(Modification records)

──────────────────────────────

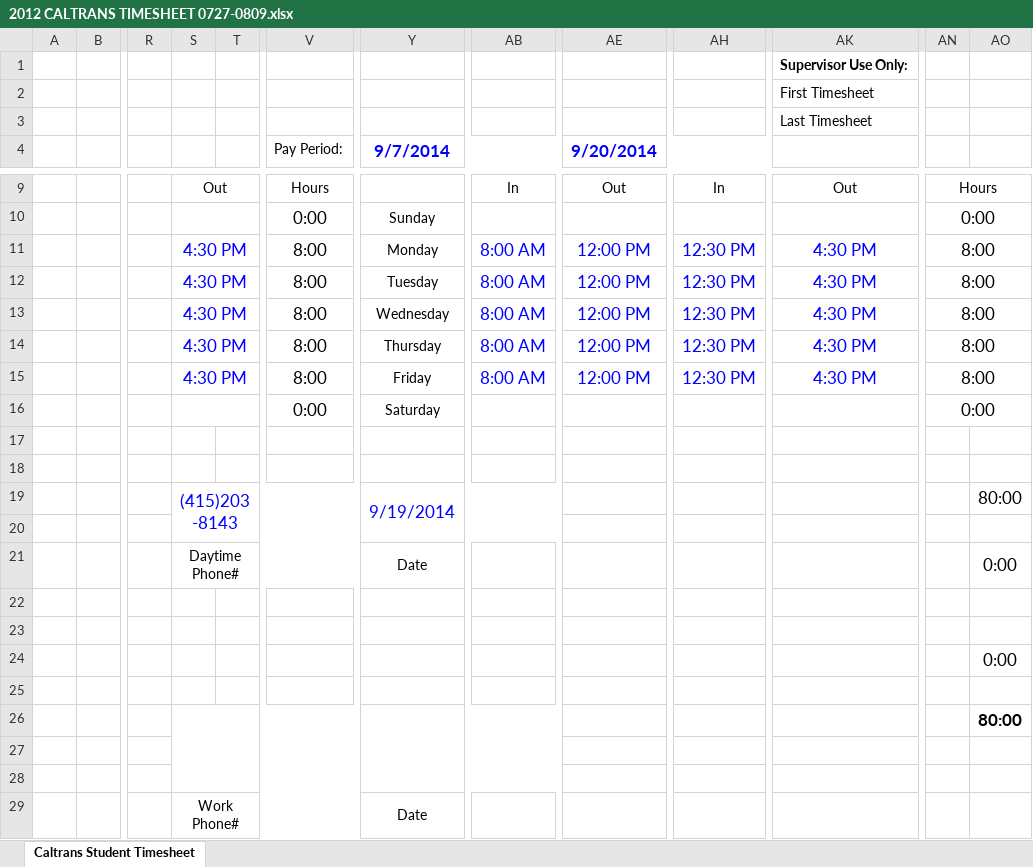
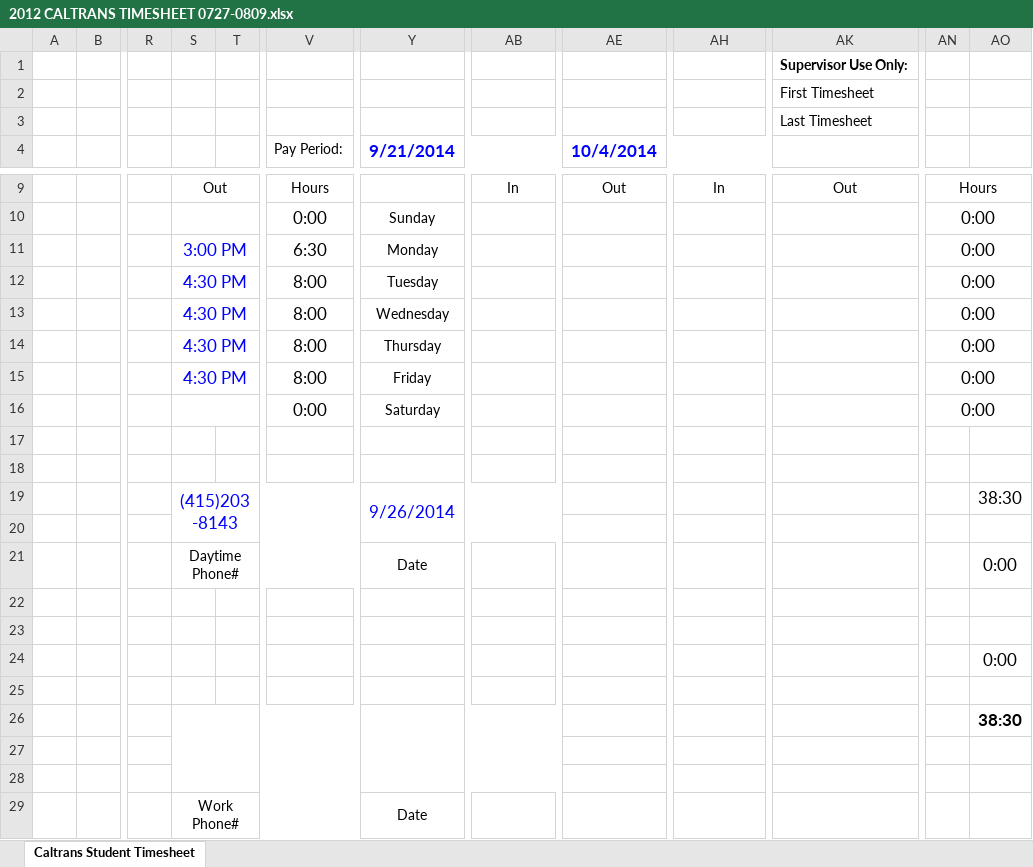
Before and after one commit to zhaojinghua/Caltrans, an Excel workbook: 2012 CALTRANS TIMESHEET 0727-0809.xlsx, sheet Caltrans Student Timesheet, drawn as a sheet; only a part is shown, gaps mark what is left out; values as stored, in another font and other column widths than the file's, no borders; charts and pictures not drawn; the diff names each change by its address in the sheet, - before the commit and + after, or states it on an @@ line.

Commit message:
timesheet

```diff
--- a/2012 CALTRANS TIMESHEET 0727-0809.xlsx (sheet Caltrans Student Timesheet)
+++ b/2012 CALTRANS TIMESHEET 0727-0809.xlsx (sheet Caltrans Student Timesheet)
-Y4: 9/7/2014
+Y4: 9/21/2014
-AE4: 9/20/2014
+AE4: 10/4/2014
-S11: 4:30 PM
+S11: 3:00 PM
-V11 (Pay Period:): 8:00
+V11 (Pay Period:): 6:30
-AB11:AB15: 8:00 AM
+AB11:AB15: (empty)
-AE11:AE15 (10/4/2014): 12:00 PM
+AE11:AE15 (10/4/2014): (empty)
-AH11:AH15: 12:30 PM
+AH11:AH15: (empty)
-AK11:AK15: 4:30 PM
+AK11:AK15: (empty)
-AN11:AN15: 8:00
+AN11:AN15: 0:00
-Y19 (9/21/2014): 9/19/2014
+Y19 (9/21/2014): 9/26/2014
-AO19: 80:00
+AO19: 38:30
-AO26: 80:00
+AO26: 38:30
```
Also changed, not shown: hidden cells.
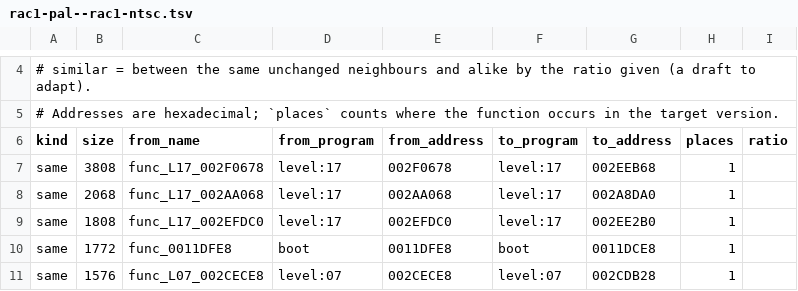
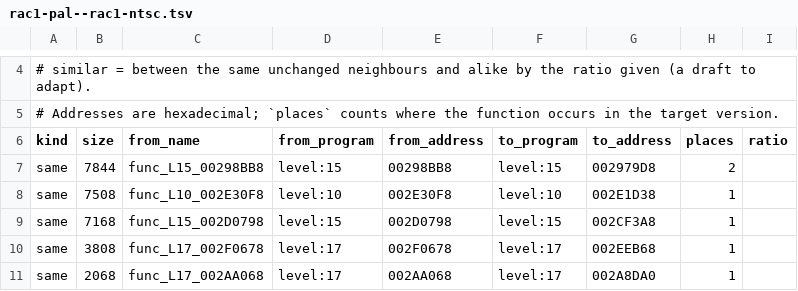
Before and after one commit to DrLegitamate/OpenRAC, a TSV file: shared/xmap/ports/rac1-pal--rac1-ntsc.tsv, drawn as a sheet; only a part is shown, gaps mark what is left out; the shorter side is filled out with more unchanged rows.

```diff
--- a/shared/xmap/ports/rac1-pal--rac1-ntsc.tsv
+++ b/shared/xmap/ports/rac1-pal--rac1-ntsc.tsv
@@ -6,2 +6,5 @@
 kind	size	from_name	from_program	from_address	to_program	to_address	places	ratio
+same	7844	func_L15_00298BB8	level:15	00298BB8	level:15	002979D8	2	
+same	7508	func_L10_002E30F8	level:10	002E30F8	level:10	002E1D38	1	
+same	7168	func_L15_002D0798	level:15	002D0798	level:15	002CF3A8	1	
 same	3808	func_L17_002F0678	level:17	002F0678	level:17	002EEB68	1	
```
Also changed, not shown: shared/xmap/ports/rac1-ntsc--rac1-pal.tsv, shared/xmap/ports/rac1-pal--rac3-ntsc.tsv, 24 other files.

──────────────────────────────

Instructions for the task: Omitting all pictures, copy the preceding entries without any alteration.

Written answer:
Before and after one commit to zhaojinghua/Caltrans, an Excel workbook: 2012 CALTRANS TIMESHEET 0727-0809.xlsx, sheet Caltrans Student Timesheet, drawn as a sheet; only a part is shown, gaps mark what is left out; values as stored, in another font and other column widths than the file's, no borders; charts and pictures not drawn; the diff names each change by its address in the sheet, - before the commit and + after, or states it on an @@ line.

Commit message:
timesheet

```diff
--- a/2012 CALTRANS TIMESHEET 0727-0809.xlsx (sheet Caltrans Student Timesheet)
+++ b/2012 CALTRANS TIMESHEET 0727-0809.xlsx (sheet Caltrans Student Timesheet)
-Y4: 9/7/2014
+Y4: 9/21/2014
-AE4: 9/20/2014
+AE4: 10/4/2014
-S11: 4:30 PM
+S11: 3:00 PM
-V11 (Pay Period:): 8:00
+V11 (Pay Period:): 6:30
-AB11:AB15: 8:00 AM
+AB11:AB15: (empty)
-AE11:AE15 (10/4/2014): 12:00 PM
+AE11:AE15 (10/4/2014): (empty)
-AH11:AH15: 12:30 PM
+AH11:AH15: (empty)
-AK11:AK15: 4:30 PM
+AK11:AK15: (empty)
-AN11:AN15: 8:00
+AN11:AN15: 0:00
-Y19 (9/21/2014): 9/19/2014
+Y19 (9/21/2014): 9/26/2014
-AO19: 80:00
+AO19: 38:30
-AO26: 80:00
+AO26: 38:30
```
Also changed, not shown: hidden cells.
Before and after one commit to DrLegitamate/OpenRAC, a TSV file: shared/xmap/ports/rac1-pal--rac1-ntsc.tsv, drawn as a sheet; only a part is shown, gaps mark what is left out; the shorter side is filled out with more unchanged rows.

```diff
--- a/shared/xmap/ports/rac1-pal--rac1-ntsc.tsv
+++ b/shared/xmap/ports/rac1-pal--rac1-ntsc.tsv
@@ -6,2 +6,5 @@
 kind	size	from_name	from_program	from_address	to_program	to_address	places	ratio
+same	7844	func_L15_00298BB8	level:15	00298BB8	level:15	002979D8	2	
+same	7508	func_L10_002E30F8	level:10	002E30F8	level:10	002E1D38	1	
+same	7168	func_L15_002D0798	level:15	002D0798	level:15	002CF3A8	1	
 same	3808	func_L17_002F0678	level:17	002F0678	level:17	002EEB68	1	
```
Also changed, not shown: shared/xmap/ports/rac1-ntsc--rac1-pal.tsv, shared/xmap/ports/rac1-pal--rac3-ntsc.tsv, 24 other files.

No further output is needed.